Alarm management update
ANSI/ISA-18.2-2009, Management of Alarm Systems for the Process Industries, has found wide use across the process industry sectors. The standard addresses the development, design, installation, and management of alarm systems in the process industries. Alarm system management includes multiple work processes throughout the alarm system life cycle. The standard defines the terminology and models to develop an alarm system and the work processes recommended to effectively maintain the alarm system throughout the life cycle.
The IEC version of the standard, IEC 62682, has been completed and will be published by the end of 2014. ISA18 co-chairs Donald Dunn and Nick Sands led the IEC work as convener and secretary/editor, respectively. Dunn is the director of engineering in the Amarillo Division for Phillips 66. Sands is the global alarm management leader for DuPont and a Manufacturing Technology Fellow for DuPont Protection Technologies.
InTech caught up with the two at the ISA Leaders Meeting in Kansas City, Mo., in early November for a brief interview following a one-day meeting of ISA18.
Are there any significant changes in the forthcoming IEC version from the original ISA standard?
Dunn/Sands: IEC 62682 eliminates country-centric criteria that were present in the original standard. In addition, there was a shift of the normative criteria (“should” to “shall”) within IEC 62682. The IEC work utilized one editor (Sands) of the document in lieu of the clause editors used in writing the original ISA-18.2, promoting a more cohesive document with consistent wording and terminology throughout.
What are the key goals for ISA18 in 2015?
Dunn/Sands: The bulk of the subject-matter experts on alarm management participate on ISA18. The starting point in the IEC work, of course, was ANSI/ISA-18.2-2009. As co-chairs of ISA18, we elected to edit the 2009 standard by incorporating the changes implemented during the IEC work and then submitting the document to the ISA18 committee for comments. Thus, ISA18 is now in a very good position to complete a revision of ISA-18.2 in the coming year. Other goals for ISA18 in 2015 include publishing additional ISA technical reports (TR) to provide support in using the standard, covering Identification and Rationalization (TR2) and Basic Alarm Design (TR3); and nearing completion of two additional technical reports, Philosophy (TR1) and Alarm Management for Packaged Systems (TR7). We also expect progress on the revision of ISA-18.1, Annunciator Sequences and Specifications.

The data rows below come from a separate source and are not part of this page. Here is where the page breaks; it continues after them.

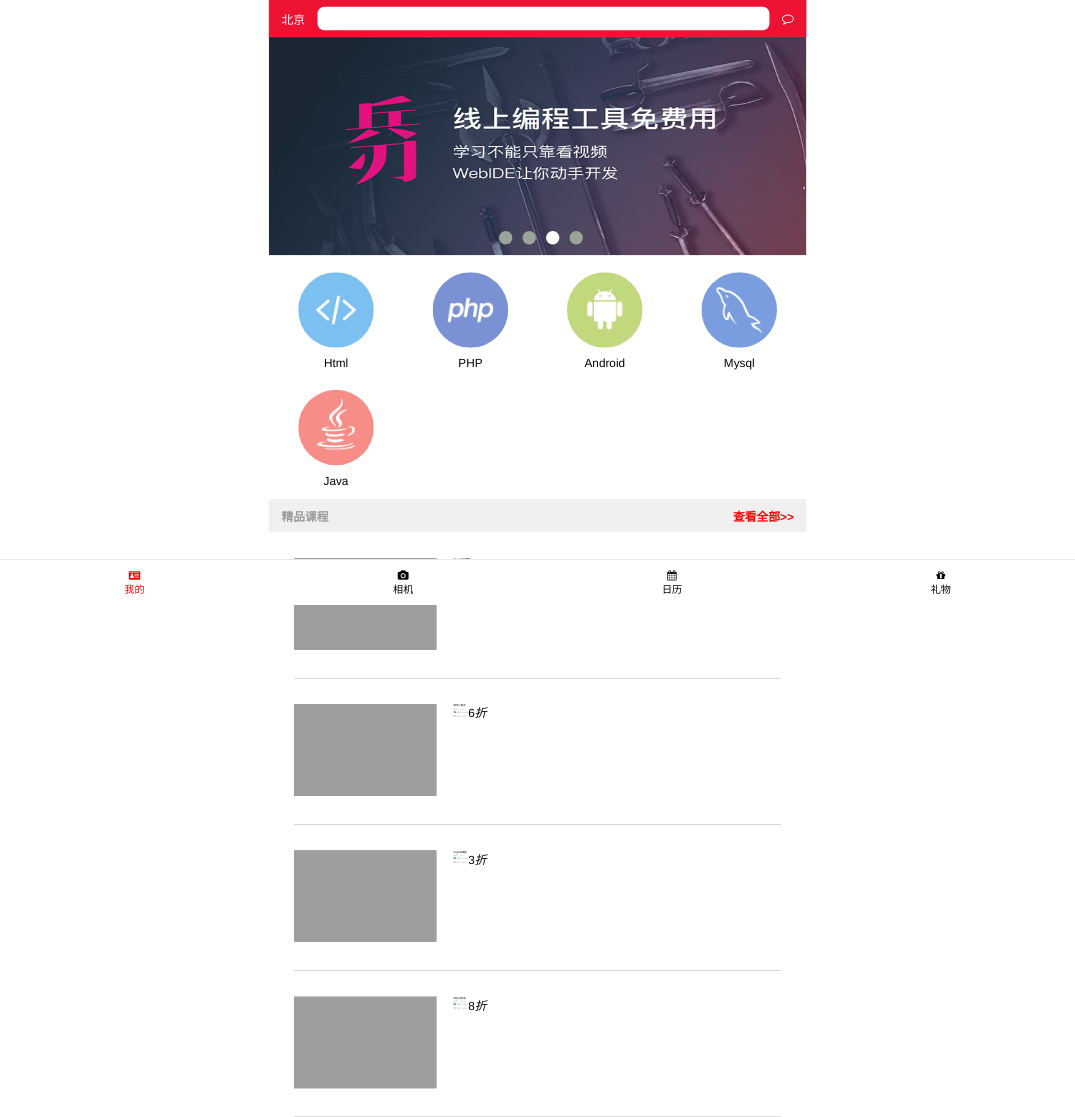
Repository: zhenzhen-gong/flextContent
Page: index.html
An editor plug-in stored every save of this project. The page is shown before and after the next save, followed by the edit.
The browser window is 1280 px wide. The pictures show the whole page, at 84% of full size.
Pictures or frames that could not be fetched are drawn as grey boxes.

Above is the page before, as saved 2020-06-19 10:44:12.

After the next save:
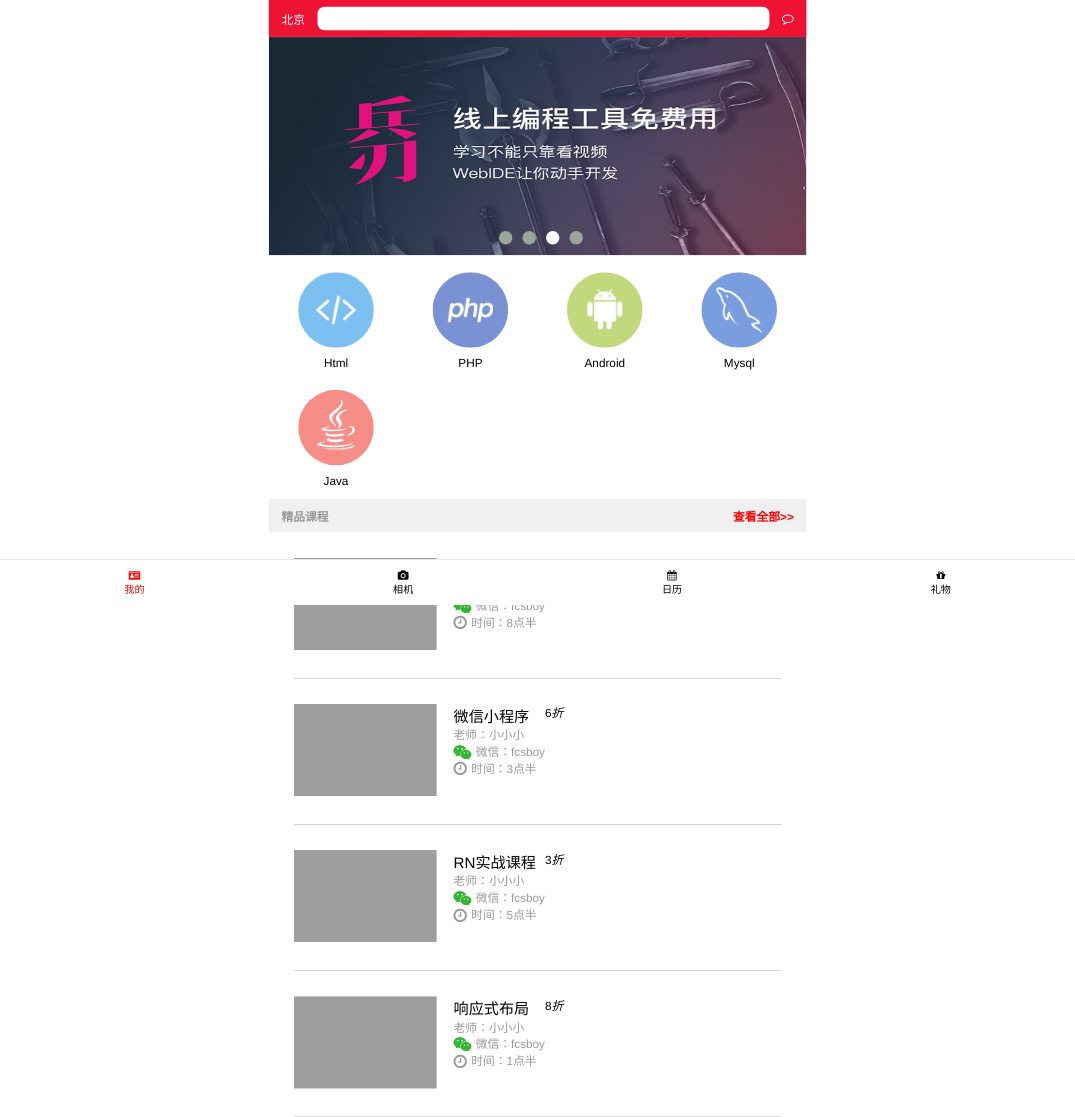
Saved 89 s later.
--- a/css/style.css
+++ b/css/style.css
@@ -144,29 +144,25 @@
    padding-left: 20px;
 }
 .item_center p:nth-child(1){
-	font-size: .18rem;
+	font-size: 18px;
 }
 .item_center p:nth-child(2){
-	font-size: .14rem;
 	color: #999;
 }
 .item_center p:nth-child(3){
-	font-size: .14rem;
 	color: #999;
 }
 .item_center p:nth-child(3) i{
 	color: #33b433;
-	margin-right: 0.05rem;
+	margin-right: 5px;
 }
 .item_center p:nth-child(4) i{
-	margin-right: 0.05rem;
+	margin-right: 5px;
 }
 .item_center p:nth-child(4){
-	font-size: .14rem;
 	color: #999;
 }
 .item_center p:nth-child(5){
-	font-size: .14rem;
 	color: #999;
 }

The ongoing ISA18 work cited by Sands and Dunn reflects a continuation of the development of a comprehensive series of technical reports to support the standard. Previously published technical reports in the series include:
- ISA-TR18.2.5-2012, Alarm System Monitoring, Assessment, and Auditing, provides guidance and information supplementing the standard on the use of alarm system analysis for both ongoing monitoring and periodic performance assessment. Monitoring, assessment, and audit are essential to achieving and maintaining the performance objectives of the alarm system. These activities can identify improvement opportunities in the other life-cycle stages, such as philosophy, rationalization, detailed design, implementation, operation, maintenance, and management of change.
- ISA-TR18.2.4-2012, Enhanced and Advanced Alarm Methods, helps users evaluate when to use enhanced and advanced alarming methods, what benefits they can achieve, and what challenges and costs to expect. Per ANSI/ISA-18.2-2009, enhanced and advanced alarm methods typically go beyond the basic methods and techniques that are usually, or at least initially, applied. Although significant improvement in alarm system function and performance can usually be made by following the basic alarming methods and principles, in some cases they may not be sufficient to achieve the goals for performance and operator guidance stated in the alarm philosophy.
- ISA-TR18.2.6-2012, Alarm Systems for Batch and Discrete Processes, covers the application of alarm management principles in the standard to batch and discrete processes. The general principles and techniques described are intended for use in the life-cycle management of an alarm system based on programmable electronic controller and computer-based human-machine interface technology. Use of the technical report should consider batch and discrete process alarms from all systems presented to the operator, which may include basic process control systems, annunciator panels, safety instrumented systems, fire and gas systems, and emergency response systems. Following the recommended guidance will help to identify and address alarm specification, design, implementation, and management opportunities that are important to batch and discrete processes. It can also help minimize the generation of nuisance alarms that could complicate and frustrate an operator’s awareness, understanding, and response to abnormal situations.
For information about viewing or obtaining the ANSI/ISA-18.2-2009 standard and the supporting technical reports, visit www.isa.org/standards. For information about ISA18, contact Charley Robinson, email@example.com.